Republicans are now trying to paint Obama and his fellow Democrats as soft on security, hoping to score political points ahead of the mid-term elections. Obama is seeking answers for the security lapses that allowed the would-be bomber to board the plane. He has summoned spy chiefs to a meeting on Tuesday.
It is not yet clear what impact the attempted bombing will have on Obama’s plan to close the Guantanamo Bay prison in Cuba, which has already been delayed from January until later this year. Republicans have urged the president to reconsider his decision to shut the prison and say he should also halt transfers of prisoners to countries such as Yemen, where the bomber was allegedly trained.
Obama’s plan to overhaul U.S. financial regulation is inching forward but will not yield a bill for him to sign until late spring. The House approved on December 11 its version of legislation to tighten rules to prevent a repeat of the 2008 financial market meltdown. But the Senate Banking Committee is still debating the issue.
Obama in June proposed granting the Federal Reserve new powers to monitor big financial firms that could pose a “systemic risk” to the economy, while creating a new consumer protection agency for financial products. But many provisions are controversial and may be reshaped by Congress.
After helping to broker a non-binding agreement in December among United Nations countries to curb greenhouse gas emissions, Obama must now turn to the Senate to push through a domestic law to cut carbon pollution at home.
The House already passed a bill to reduce emissions 17 percent by 2020 compared to 2005 levels, but a similar initiative in the Senate has stalled.
His efforts face opposition from many Republicans and lawmakers from states that produce coal and oil. As he works to battle high unemployment, opponents of a law argue it would hurt the economy and cost the United States jobs.
Obama’s stewardship of the issue, expected to be a priority after healthcare reform is complete, will help determine whether a binding U.N. climate pact can be reached in 2010 after the December Copenhagen talks fell short.

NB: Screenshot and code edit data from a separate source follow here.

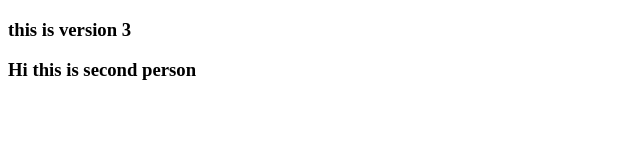
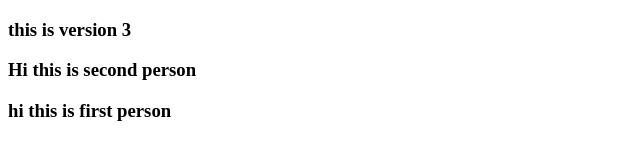
Before and after one commit to Nithingrandhi/gitpracticeday2, a plain HTML site: page index.html in a window 1280 px wide. Shown: the whole page, without its empty margins (0-640 px from the left). Drawn offline with Linux system fonts and the light colour scheme.

Commit message:
firstperson

```diff
--- a/index.html
+++ b/index.html
@@ -8,5 +8,6 @@
 <body>
     <h3>this is version 3</h3>
     <h3>Hi this is second person</h3>
+    <h3> hi this is first person</h3>
 </body>
 </html>
```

AFGHANISTAN - With violence in Afghanistan at its highest level in years, Obama in December ordered 30,000 more U.S. troops to the war zone to break the momentum of a resurgent Taliban. The reinforcements will bring the total number of U.S. soldiers in Afghanistan to about 100,000.
The troop increase is proving a tough sell -- with the United States struggling with record budget deficits and high unemployment, the public is wary of spending tens of billions more dollars on the war. Many Democrats also worry it could hurt them in the November election, particularly if more soldiers start coming home in body bags.
IRAQ - Obama has declared the Iraq war will end for the United States by the end of 2011, when remaining U.S. troops will withdraw. A surge in bomb attacks has raised questions about Iraq’s ability to combat militants before a national election due in March, but Washington says it is sticking to its withdrawal timetable. Obama is banking on saving billions of dollars from winding down U.S. operations in Iraq to help cut a record budget deficit and subsidize the Afghan surge.
Iran missed the December 31 deadline to respond to a U.N.-brokered nuclear enrichment deal after initially signaling its interest. U.S. officials say Iran’s hardline government is preoccupied with deepening domestic unrest after a disputed presidential election last year.
The United States is now talking to European allies, Russia and China about imposing tougher sanctions, but it is proceeding cautiously, reluctant to impose broad sanctions that could hurt the Iranian people and undermine the opposition.
The U.N. Security Council is not expected to begin talks on sanctions until mid-January at the earliest. Obama must still persuade Russia and China, veto-wielding allies of Iran, to back any new measure, a process which could take months.
Compiled by Alister Bull, Patricia Zengerle, Ross Colvin and Jeff Mason; editing by Patricia Wilson and Paul Simao